People continue to move out of big cities, though not at the high rates seen in 2021, according to The Wall Street Journal’s reporting on population estimates released by the U.S. Census Bureau (subscription).
Where are they going? The areas experiencing the most growth are the suburbs of big cities and small and medium-sized metro areas.
- “The core counties of large metro areas had an estimated net loss of more than 800,000 movers to the rest of the country, but that was an improvement from a 1.2 million drop in the preceding year, the Journal analysis shows.”
The “doughnut effect”: “From the start of the pandemic in March 2020, through December 2021, [Stanford University economics professor Nicholas Bloom’s] research shows 58% of the households that moved from a central business district or high-density ZIP Codes in the U.S.’s 12 most-populated metropolitan areas landed in a suburb or exurb in that same region.”

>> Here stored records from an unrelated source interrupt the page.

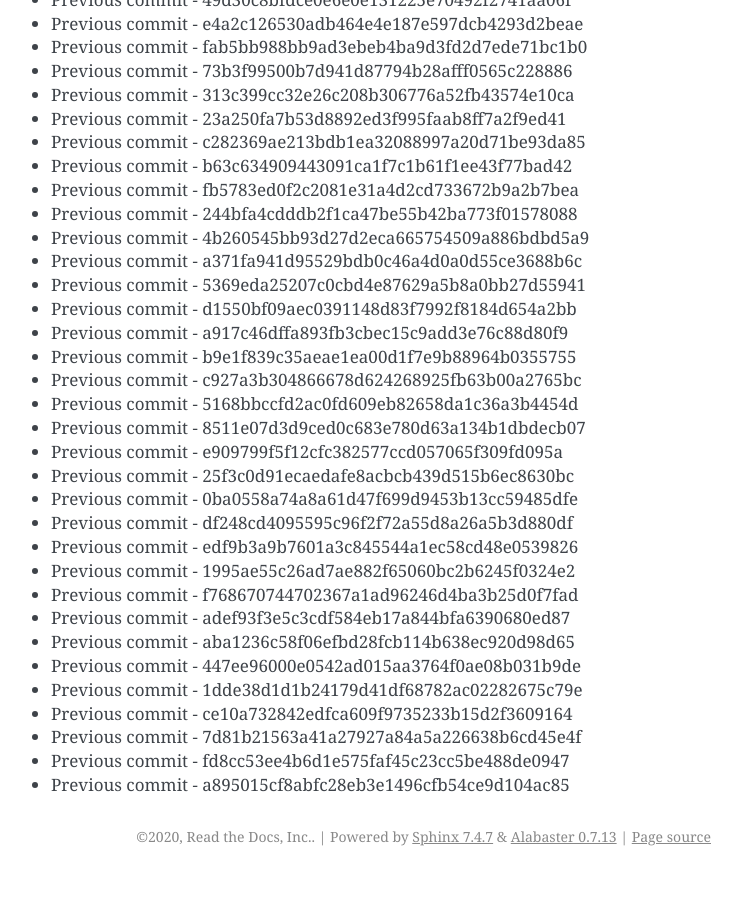
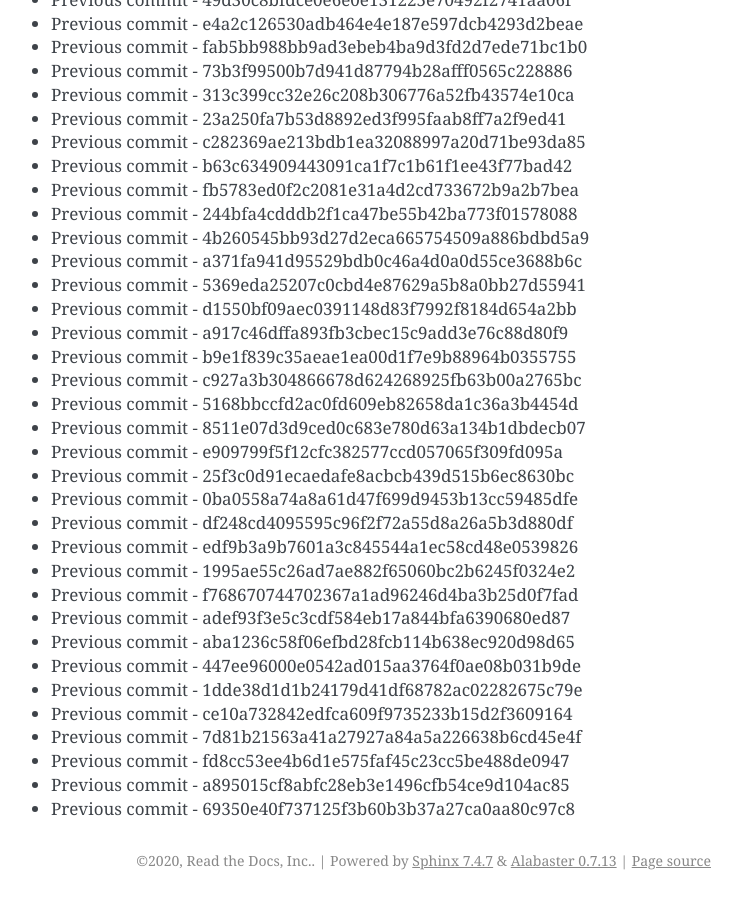
Before and after one commit to readthedocs/rtd-git-stresstest, a Sphinx documentation site: the page built from docs/updates.rst, in a window 1280 px wide and 900 px high, scrolled down 17623 px. Shown: the whole window, without its empty margins (399-1141 px from the left). Built offline with Sphinx 7.4.7, drawn with Linux system fonts in a browser that asks for light colours; before the commit the page ends 18499 px from its top, so only the background shows below that.

Commit message:
Generating commit from previous: 69350e40f737125f3b60b3b37a27ca0aa80c97c8

```diff
--- a/docs/updates.rst
+++ b/docs/updates.rst
@@ -772,3 +772,4 @@ It can be tested for any performance characteristics.
 * Previous commit - 7d81b21563a41a27927a84a5a226638b6cd45e4f
 * Previous commit - fd8cc53ee4b6d1e575faf45c23cc5be488de0947
 * Previous commit - a895015cf8abfc28eb3e1496cfb54ce9d104ac85
+* Previous commit - 69350e40f737125f3b60b3b37a27ca0aa80c97c8
```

- Bloom refers to this as the “‘doughnut effect,’ with the hollowing out of city centers and growth suburban rings.”
Buoyed by immigration: Immigration is responsible, in part, for stemming the population decline in large cities.
- “[T]he latest data shows a revival that has helped bolster large urban counties, with about 500,000 net arrivals from abroad last year.”
Florida for the win? And here’s an interesting data point—lots of people are heading to one specific state.
- “Seven of the 10 fastest-growing metro areas are in Florida. The Villages, a sprawling retirement community in central Florida, saw the fastest pace at 7.5% and is now home to almost 145,000 people.”